Council Tax

The following advice is supplied at my request by ERYC. I fully support the advice.

ERYC (2)

Council tax might be seen as ‘just another household bill’ however, payment of it is a legal requirement just like road tax or a television licence and it can lead to serious problems if it isn’t paid on time.

Bills are sent out in March just before the start of each new council tax year in April. The law says the tax is either due to be paid in full on 1 April or by the payment of instalments, which are printed on the bottom of the bill.

There are usually 10 monthly instalments, however, householders can ask pay over 12 months or by fortnightly or weekly instalments if this fits better with the way they manage their household finances. This is not done automatically, but asking the council to change to a different payment plan only takes a few minutes and can be done using the ‘contact us’ link on the council’s website.

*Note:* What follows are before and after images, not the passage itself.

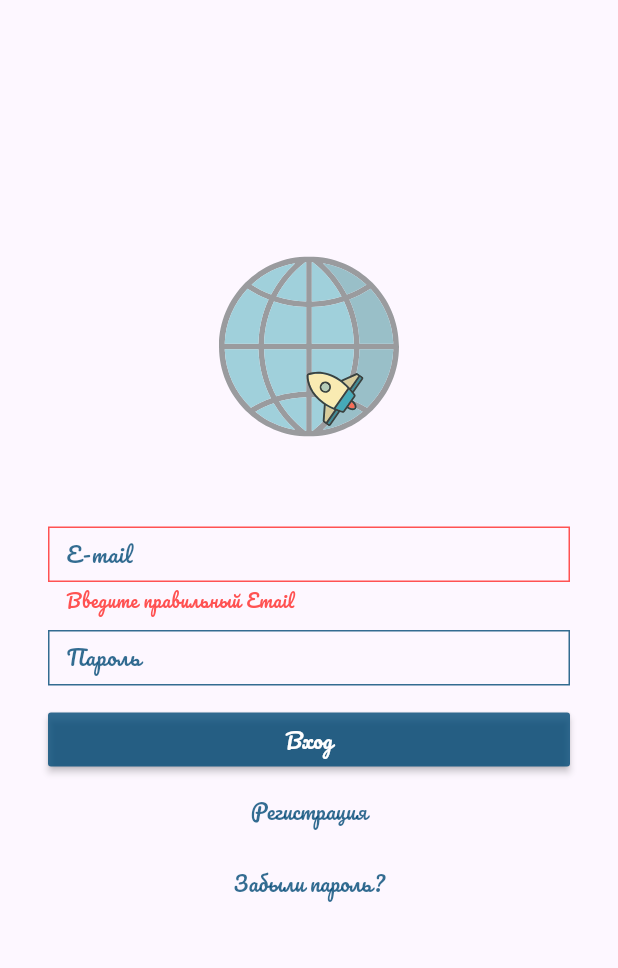
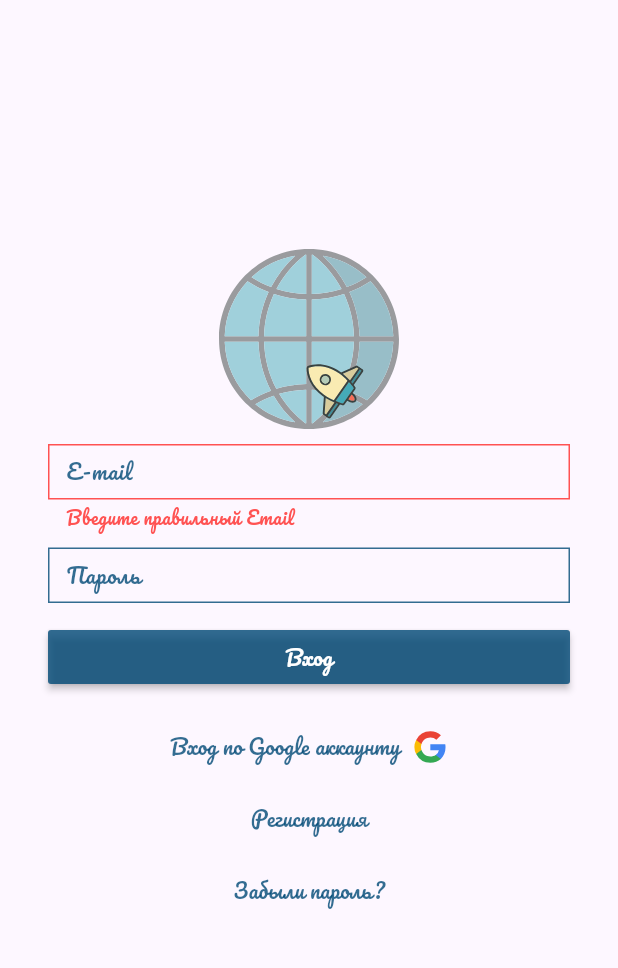
Before and after one commit to MaksimKischenko/NevesomiyPoetry, a Flutter app: the screen it shows after launch, after a tap on "Вход", on a phone screen of 412 x 824 dp, the part 60-1028 px from its top. Run offline on Flutter 3.47's test engine with Material 3 defaults, Android fonts, the phone set to English and light mode, and no system bars; our stand-ins replace bloc, bloc_concurrency, cloud_firestore, confetti, connectivity_plus, either_dart and 12 more; accounts and stored records are empty.

Commit message:
google auth

```diff
--- a/lib/domain/entites/svg_repo.dart
+++ b/lib/domain/entites/svg_repo.dart
@@ -18,6 +18,7 @@ enum SvgRepo {
   star('assets/icons/star.svg'),
   like('assets/icons/thumb-up.svg'),
   plain('assets/icons/plane.svg'),
+  google('assets/icons/google.svg'),
   modem('assets/icons/modem.svg'),
   rocket('assets/icons/rocket.svg'),
   wrench('assets/icons/wrench.svg');
--- a/lib/presentation/bloc/auth/auth_event.dart
+++ b/lib/presentation/bloc/auth/auth_event.dart
@@ -9,11 +9,11 @@ sealed class AuthEvent extends Equatable {
 
 final class AuthCheckState extends AuthEvent {}
 
-final class AuthLogin extends AuthEvent {
+final class AuthSignIn extends AuthEvent {
   final String email;
   final String password;
 
-  const AuthLogin({
+  const AuthSignIn({
     required this.email,
     required this.password
   });
@@ -21,6 +21,8 @@ final class AuthLogin extends AuthEvent {
   @override
   List<Object?> get props => [email, password];
 }
+
+final class AuthSignInWithGoogle extends AuthEvent {}
 
 final class AuthSignUp extends AuthEvent {
   final String email;
--- a/lib/presentation/screens/sign_in/sing_in_screen.dart
+++ b/lib/presentation/screens/sign_in/sing_in_screen.dart
@@ -3,6 +3,7 @@ import 'package:flutter/material.dart';
 import 'package:flutter_bloc/flutter_bloc.dart';
 import 'package:go_router/go_router.dart';
 import 'package:nevesomiy/domain/entites/ettities.dart';
+import 'package:nevesomiy/presentation/bloc/auth/auth_bloc.dart';
 import 'package:nevesomiy/presentation/bloc/bloc.dart';
 import 'package:nevesomiy/presentation/widgets/widget.dart';
 import 'package:nevesomiy/utils/modal_dialogs.dart';
@@ -79,12 +80,13 @@ class _SignInScreenState extends State<SignInScreen>  with TickerProviderStateMi
                   opacityAnimationRocket: _opacityAnimationRocket,
                   opacityAnimationSpaceMap: _opacityAnimationSpaceMap,
                 ),
-                const SizedBox(height: 60),
+                const SizedBox(height: 10),
                 SignInBody(
                   formKey: _formKey,
                   emailTextInputController: _emailTextInputController,
                   passwordTextInputController: _passwordTextInputController,
-                  onSignInTap: _onLogin,
+                  onSignInTap: _onSignIn,
+                  onSignInGoogleTap: _onSignInWithGoole,
                   onSignOutTap: () => context.push('/signUp'),
                   onForgetPasswordTap: () => context.push('/reset'),
                 ),
@@ -113,17 +115,20 @@ class _SignInScreenState extends State<SignInScreen>  with TickerProviderStateMi
     );
   }
 
-  void _onLogin() {
+  void _onSignIn() {
     if (_formKey.currentState?.validate() ?? false) {
       _formKey.currentState?.save();
       context.read<AuthBloc>().add(
-        AuthLogin(
+        AuthSignIn(
           email: _emailTextInputController.text.trim(),
           password: _passwordTextInputController.text.trim()
       ));
     }
   }
 
+  void _onSignInWithGoole() {
+    context.read<AuthBloc>().add(AuthSignInWithGoogle());
+  }
 
   void _onInitControllersAndKeys() {
     _formKey = GlobalKey<FormState>();
--- a/lib/presentation/screens/sign_in/widgets/sign_in_body.dart
+++ b/lib/presentation/screens/sign_in/widgets/sign_in_body.dart
@@ -2,6 +2,8 @@
 
 import 'package:email_validator/email_validator.dart';
 import 'package:flutter/material.dart';
+import 'package:flutter_svg/svg.dart';
+import 'package:nevesomiy/domain/entites/svg_repo.dart';
 import 'package:nevesomiy/presentation/widgets/widget.dart';
 
 
@@ -10,6 +12,7 @@ class SignInBody extends StatelessWidget {
   final TextEditingController emailTextInputController;
   final TextEditingController passwordTextInputController;
   final Function() onSignInTap;
+  final Function() onSignInGoogleTap;
   final Function() onSignOutTap;
   final Function() onForgetPasswordTap;
 
@@ -19,6 +22,7 @@ class SignInBody extends StatelessWidget {
     required this.emailTextInputController,
     required this.passwordTextInputController,
     required this.onSignInTap,
+    required this.onSignInGoogleTap,
     required this.onSignOutTap,
     required this.onForgetPasswordTap,
   });
@@ -57,6 +61,29 @@ class SignInBody extends StatelessWidget {
               name: 'Вход',
               onTap: onSignInTap,
             ),
+            const SizedBox(height: 12),
+            TextButton(
+              onPressed: onSignInGoogleTap,   //Theme.of(context).textButtonTheme.style,
+              child: Row(
+                mainAxisAlignment: MainAxisAlignment.center,
+                children: [
+                  Text(
+                    'Вход по Google аккаунту',
+                    style: TextStyle(
+                      fontSize: 14,
+                      fontFamily: 'Pacifico',
+                      color: Theme.of(context).colorScheme.primary,
+                    )
+                  ),
+                  const SizedBox(width: 8),
+                  SvgPicture.asset(
+                    SvgRepo.google.location,
+                    width: 24,
+                    height: 24,
+                  )
+                ],
+              )
+            ),
             TextButton(
               onPressed: onSignOutTap,   //Theme.of(context).textButtonTheme.style,
               child: Text(
--- a/pubspec.yaml
+++ b/pubspec.yaml
@@ -22,6 +22,7 @@ dependencies:
   # fireBase and notifier
   firebase_core: ^2.31.0
   firebase_auth: ^4.19.6
+  google_sign_in: ^6.2.1
   firebase_messaging: ^14.9.3
   # firebase_in_app_messaging: ^0.7.5+6
   cloud_firestore: ^4.17.4
```
Also changed, not shown: lib/data/failure.dart (+19 -0 lines), lib/domain/services/fire_base_auth_service.dart (+26 -2 lines), lib/presentation/bloc/auth/auth_bloc.dart (+21 -4 lines), assets/icons/google.svg (added), pubspec.lock, 3 other files.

It is best to contact the council tax section straight away if making payments proves difficult at any time. The council will do their best to make a suitable alternative payment arrangement or could organise a visit from someone to give money and benefit advice but bear in mind payment can’t be postponed.

Should an instalment be missed for any reason, the council will send out a reminder notice giving 7 days to make the payment that’s not been received on time. If any further payment is missed, for a second time later in the year, a second reminder notice will be sent which again allows 7 days to bring payments up to date.

Council tax regulations do not allow councils to send any more than two reminder notices during each year so, if a third payment is missed, a ‘Final Notice’ is issued. Once a Final Notice has been issued, the right to pay by instalments is withdrawn and the full amount of whatever tax is left to pay for the year becomes due immediately.

If payments are not brought up to date after any of these notices have been issued then, after a further 7 days, the council may take legal action to recover whatever amount of tax is left to pay for the year. Extra costs are also added to the amount already outstanding and these costs cover the additional council expenditure caused by having to collect tax from householders who have not paid in the way they were required to do.

The council will ask the Magistrates courts for authority to take further action to collect what hasn’t been paid. The Magistrates will make a court order for the amount outstanding, known as a ‘liability order’, which then gives the council authority to make deductions from wages or certain types of state benefits. If there is no other way to recover the outstanding amount, the council can also pass the case over to an enforcement agent (formerly known as a bailiff) to collect it. The enforcement agent is allowed to add their own costs for carrying out this work. These costs are in addition to the council costs already added to what is owed, and can be significantly higher, and can total more than the amount that was originally outstanding.

If the amount due still isn’t paid and the enforcement agent can’t recover enough goods to cover the amount, the council can take the case back to court. In the continuing absence of any arrangement to pay, the courts can ultimately impose a prison sentence of up to three months.

The council will always do their best to help its residents, so it is always best to talk to them before the council tax they owe, and the additional costs that can be imposed, lead to extreme difficulties.

For further information please see ERYC Council Tax.